* [Aim of the exercise]: Copy out each line of the data that holds the word "border".

BEGIN Available data

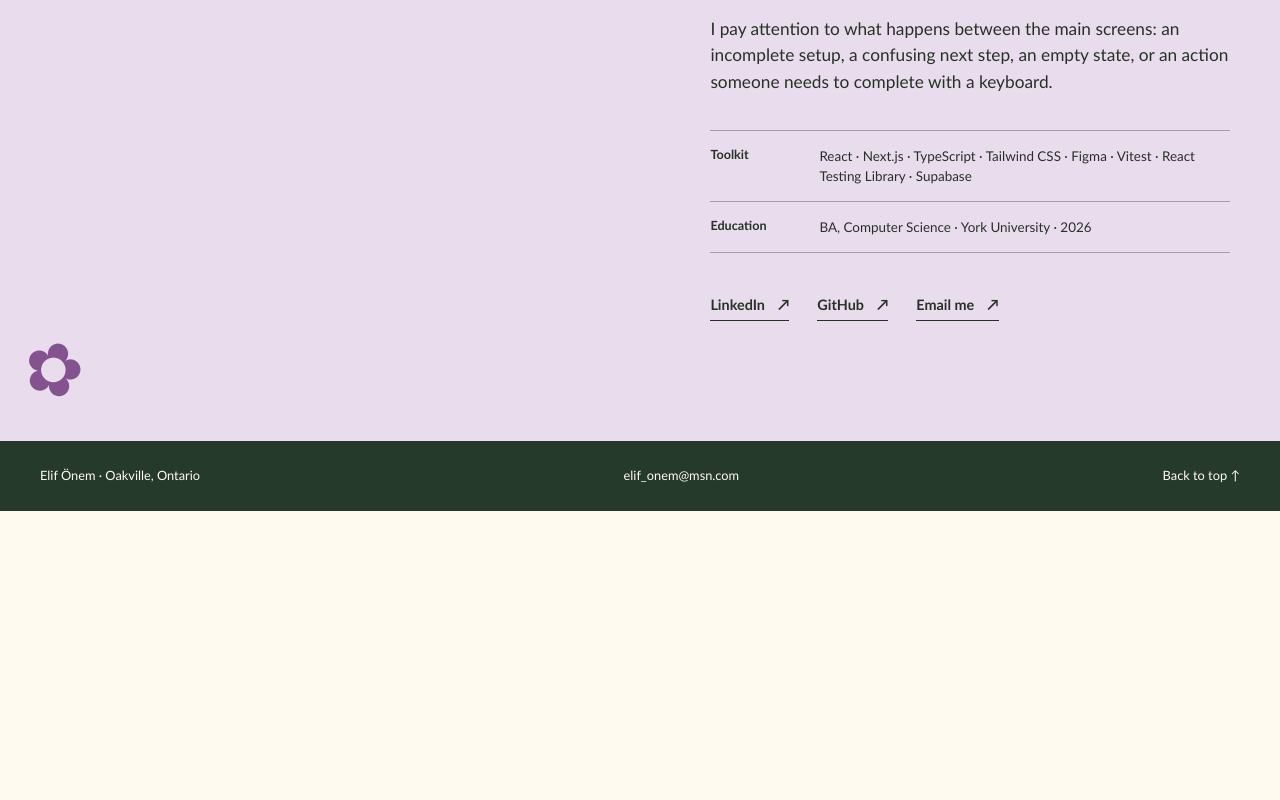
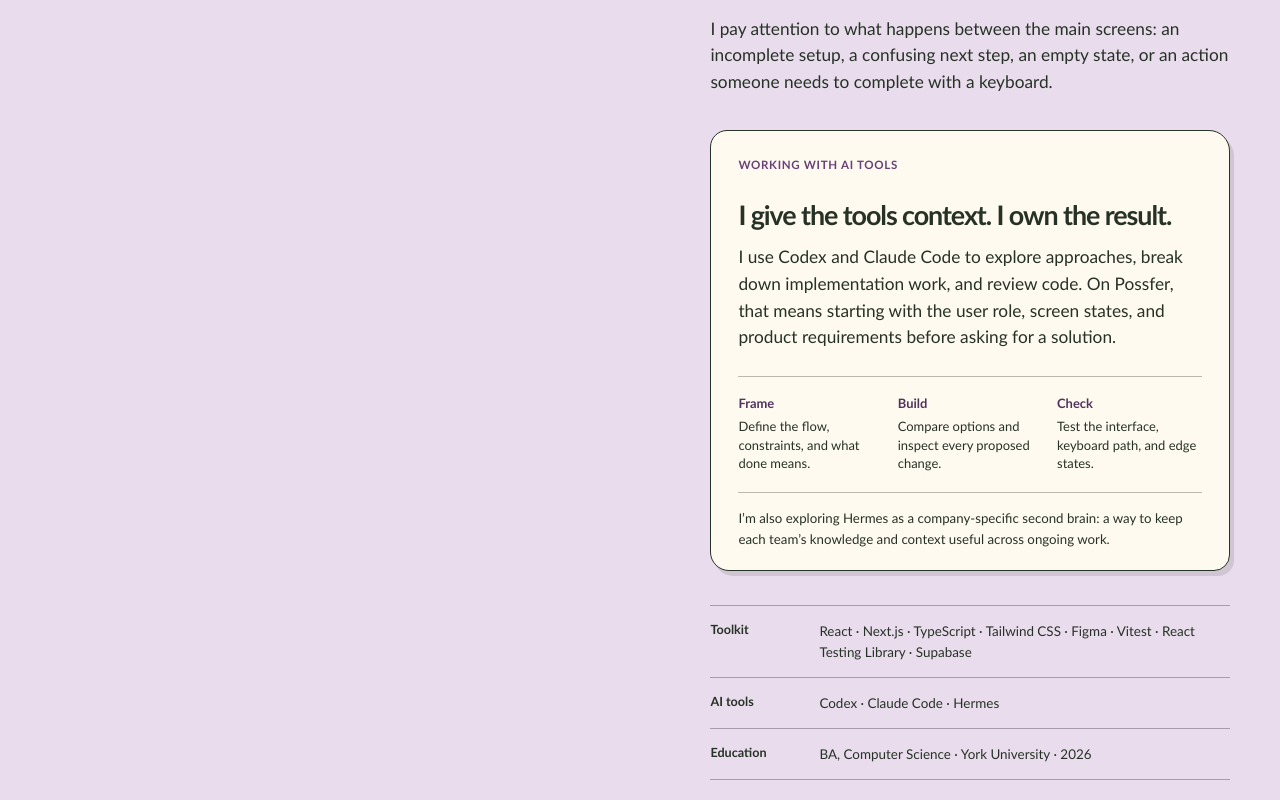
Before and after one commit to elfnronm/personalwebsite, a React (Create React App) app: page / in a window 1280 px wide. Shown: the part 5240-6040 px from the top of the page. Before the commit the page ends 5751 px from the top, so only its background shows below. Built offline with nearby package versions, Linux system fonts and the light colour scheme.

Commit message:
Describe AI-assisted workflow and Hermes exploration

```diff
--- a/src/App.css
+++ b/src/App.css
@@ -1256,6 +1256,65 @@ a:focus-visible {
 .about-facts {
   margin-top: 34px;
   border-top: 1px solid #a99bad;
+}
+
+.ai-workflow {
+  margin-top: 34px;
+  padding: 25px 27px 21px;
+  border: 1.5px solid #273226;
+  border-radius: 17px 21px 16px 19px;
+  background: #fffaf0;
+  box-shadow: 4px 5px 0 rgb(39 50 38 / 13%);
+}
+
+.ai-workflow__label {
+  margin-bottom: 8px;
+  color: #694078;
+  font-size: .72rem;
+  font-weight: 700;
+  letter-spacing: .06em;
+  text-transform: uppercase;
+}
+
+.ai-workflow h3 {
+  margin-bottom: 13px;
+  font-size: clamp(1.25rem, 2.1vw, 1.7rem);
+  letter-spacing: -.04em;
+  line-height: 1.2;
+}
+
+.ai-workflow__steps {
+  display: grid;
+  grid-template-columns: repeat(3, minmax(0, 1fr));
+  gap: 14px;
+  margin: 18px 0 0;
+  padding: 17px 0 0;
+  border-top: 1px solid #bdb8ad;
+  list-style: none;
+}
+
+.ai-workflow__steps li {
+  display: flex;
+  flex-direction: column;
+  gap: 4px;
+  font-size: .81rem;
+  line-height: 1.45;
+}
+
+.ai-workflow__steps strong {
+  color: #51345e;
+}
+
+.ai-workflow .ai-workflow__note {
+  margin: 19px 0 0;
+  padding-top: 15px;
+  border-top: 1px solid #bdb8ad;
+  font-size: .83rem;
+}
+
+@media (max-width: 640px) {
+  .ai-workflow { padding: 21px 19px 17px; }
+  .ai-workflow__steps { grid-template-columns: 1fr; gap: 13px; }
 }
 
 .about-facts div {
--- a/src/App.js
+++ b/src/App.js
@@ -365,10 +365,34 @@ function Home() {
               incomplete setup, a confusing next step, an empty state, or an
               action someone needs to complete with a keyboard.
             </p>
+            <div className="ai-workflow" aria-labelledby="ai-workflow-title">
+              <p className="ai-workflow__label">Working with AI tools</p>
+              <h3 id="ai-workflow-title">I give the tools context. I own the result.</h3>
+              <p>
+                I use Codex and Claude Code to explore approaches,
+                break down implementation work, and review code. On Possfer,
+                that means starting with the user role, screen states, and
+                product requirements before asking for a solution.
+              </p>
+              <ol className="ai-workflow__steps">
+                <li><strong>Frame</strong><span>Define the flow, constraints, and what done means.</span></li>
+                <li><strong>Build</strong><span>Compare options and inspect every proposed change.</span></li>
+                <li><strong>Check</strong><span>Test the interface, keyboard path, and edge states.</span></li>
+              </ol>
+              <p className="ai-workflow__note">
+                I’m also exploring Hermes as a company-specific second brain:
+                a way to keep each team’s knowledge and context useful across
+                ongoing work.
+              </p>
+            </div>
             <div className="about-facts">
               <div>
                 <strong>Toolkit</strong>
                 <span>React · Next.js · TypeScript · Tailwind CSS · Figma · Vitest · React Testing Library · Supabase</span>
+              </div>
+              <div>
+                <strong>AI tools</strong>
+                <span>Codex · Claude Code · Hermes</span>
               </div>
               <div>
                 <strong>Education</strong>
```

END Available data
BEGIN Available data

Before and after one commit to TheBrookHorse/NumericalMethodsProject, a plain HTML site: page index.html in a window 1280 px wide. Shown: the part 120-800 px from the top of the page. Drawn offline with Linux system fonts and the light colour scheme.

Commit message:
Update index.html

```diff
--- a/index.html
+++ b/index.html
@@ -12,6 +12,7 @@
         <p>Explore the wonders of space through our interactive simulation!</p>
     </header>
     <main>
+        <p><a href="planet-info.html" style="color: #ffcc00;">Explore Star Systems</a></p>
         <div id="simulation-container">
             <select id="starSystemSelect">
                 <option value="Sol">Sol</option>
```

END Available data

* [Expected answer]:
   border-top: 1px solid #a99bad;
+  border: 1.5px solid #273226;
+  border-radius: 17px 21px 16px 19px;
+  border-top: 1px solid #bdb8ad;
+  border-top: 1px solid #bdb8ad;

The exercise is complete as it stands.